Considering your pure awesomeness, and quite frankly, I want to submit to you as precisely as you prefer, what is your idea of an ideal synopsis in your mailbox?

Thanks again for the interview. If I lived close, I'd send muffins and coffee, or tater-tots and chocolate milk, whatever you prefer. But hence, I do not. Sorry 'bout that.

I look forward to your contest next week. Your sacrifice of time really is a huge benefit for so many. A sincere thank you.

Neverending Stories said...

Eric, good question:

What I'm looking for or not looking for in non-dystopian YA science fiction:

I do not like hard sci-fi, so I'd be looking for a more human story, not one told by an alien or robot or anything like that. I want to connect with the characters, so I'm not looking for overly political or complex sci-fi that's more about the plot. I'm looking for something that is still relatable to teens even if it's set in space or the near future.

Neverending Stories said...

Kaye-- To answer your question which was: how do I feel about genre fiction with a literary bent, or magical realism:

I love magical realism and a genre story that mixes the commercial with the literary is a home run. Send either my way :)

Neverending Stories said...

Jennifer-- To answer your question about where the picture book market is heading:

Editors right now, for the most part, are looking for character driven picture books. So if you have a created a character who will resonate with readers and could lead to future books, while standing alone, you're on the right track. Be careful with rhyming if that's your preferred method---make sure it actually rhymes and isn't a stretch. I personally prefer non-rhyming picture books. If you have a message be subtle, try not to be too preachy.

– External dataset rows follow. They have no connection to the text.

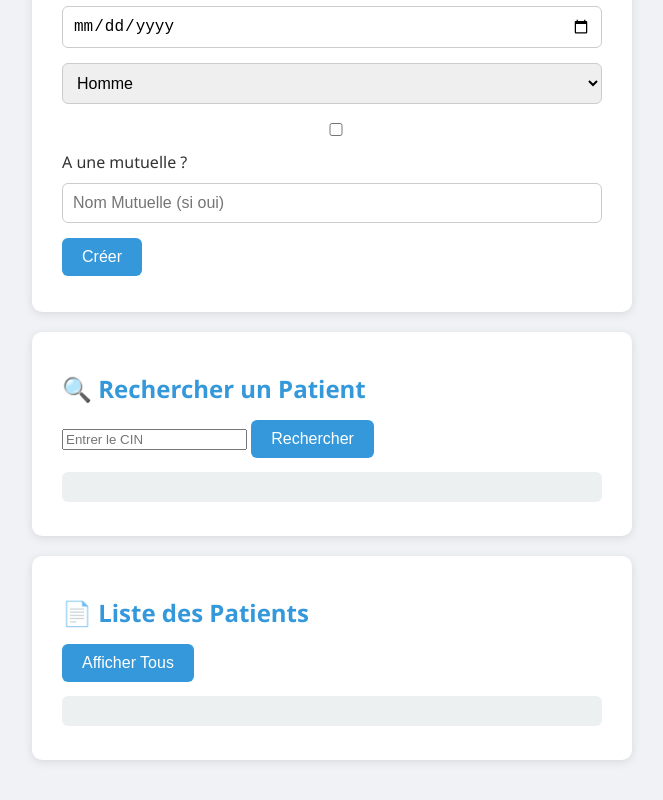
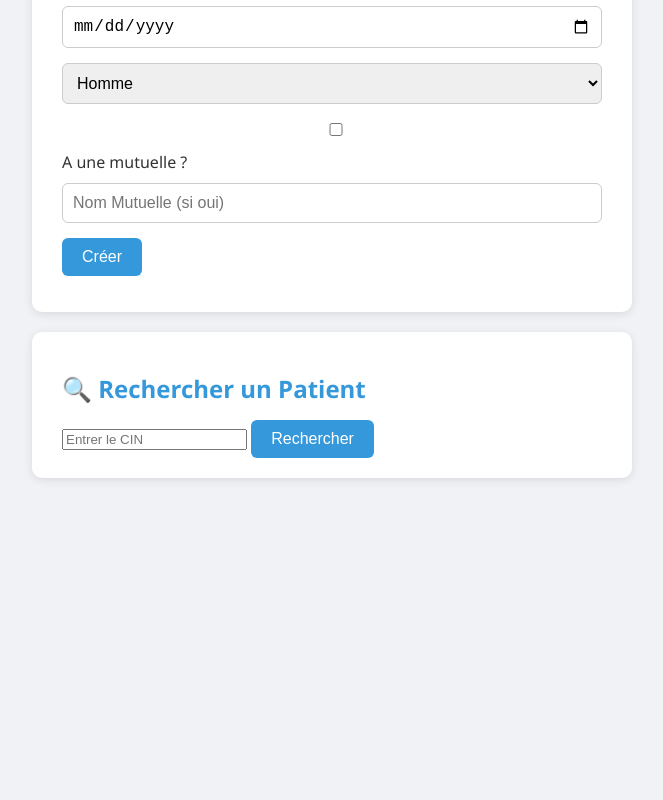
Before and after one commit to Hicham-Taoufik/project, a plain HTML site: page index.html in a window 1280 px wide. Shown: the part 536-1336 px from the top of the page, without its empty margins (308-971 px from the left). After the commit the page ends 1054 px from the top, so only its background shows below. Drawn offline with Linux system fonts and the light colour scheme.

Commit message:
Update index.html

```diff
--- a/index.html
+++ b/index.html
@@ -37,13 +37,7 @@
     <h2>🔍 Rechercher un Patient</h2>
     <input id="getCin" placeholder="Entrer le CIN" />
     <button onclick="getPatient()">Rechercher</button>
-    <pre id="getResult"></pre>
-  </section>
-
-  <section>
-    <h2>📄 Liste des Patients</h2>
-    <button onclick="listPatients()">Afficher Tous</button>
-    <pre id="listResult"></pre>
+    <div id="getResult"></div>
   </section>
 
   <script src="script.js" defer></script>
```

Subject matter: Funny, witty and cute picture books will always have a place, especially something with a unique twist or bringing together two unlikely characters who become friends. A child learning to stay true to themselves, imaginative books that take you to different worlds, non-fiction bios on famous figures. There's room for almost anything if you ask me. Do your research. See what else is out there and make sure what you write isn't too too similar.

Length: This really depends on the age range. We have board books which are 100 words or less. Younger picture books (3-5): 500 words or less. Picture books (6-8): 800 words or less, but depending if it's non-fiction or fiction could go up to over a 1000 words. These word counts will vary a bit depending on the editor and most people aren't sitting counting words. It's more important that you have a unique concept with a great hook, but it's good to stay around these ranges. If you send something too long or too short for the age range you could get an automatic rejection.

Neverending Stories said...

Krista with a K asked:

Christa with a C, are you interested in picture book writers who AREN'T illustrators? (And are you interested in illustrators who aren't writers?)

Yes to both, although probably more interested in the former. Publishers often like to pair text to an illustrator on their end.

Neverending Stories said...

Ink in the Book:

More character driven!

Neverending Stories said...


I'd say you have a fantasy on your hands, but in your pitches to Agents or editors you can say a fantasy with romantic elements, a fantasy adventure...whatever it may be.

Neverending Stories said...

Jared asks: what is your idea of an ideal synopsis in your mailbox?

1-2 pages. Give me the basic story outline, do not give away any twists or surprising plot points---it can ruin the read if I know exactly what's going to happen.

In sum, give me a sense of where things are going and who the key players are without spoiling or over-explaining.

Thanks for your kind words!

Neverending Stories said...

Thanks Sarah, Hilary and Rachel. You guys are always so gracious and wonderful. And of course, thanks to Krista with a K for the interview!

Krista Van Dolzer said...

And that's a wrap! Thanks for spending the afternoon with us and answering our questions, Christa. We very much appreciate it!

Myrna Foster said...

Thanks (both of you) for this interview!

Krista, you've added another agent to my query list. And thanks again for asking my question. :o)

Krista Van Dolzer said...

Happy to hear it, Myrna! I always feel like I've succeeded when I add another agent to your list:)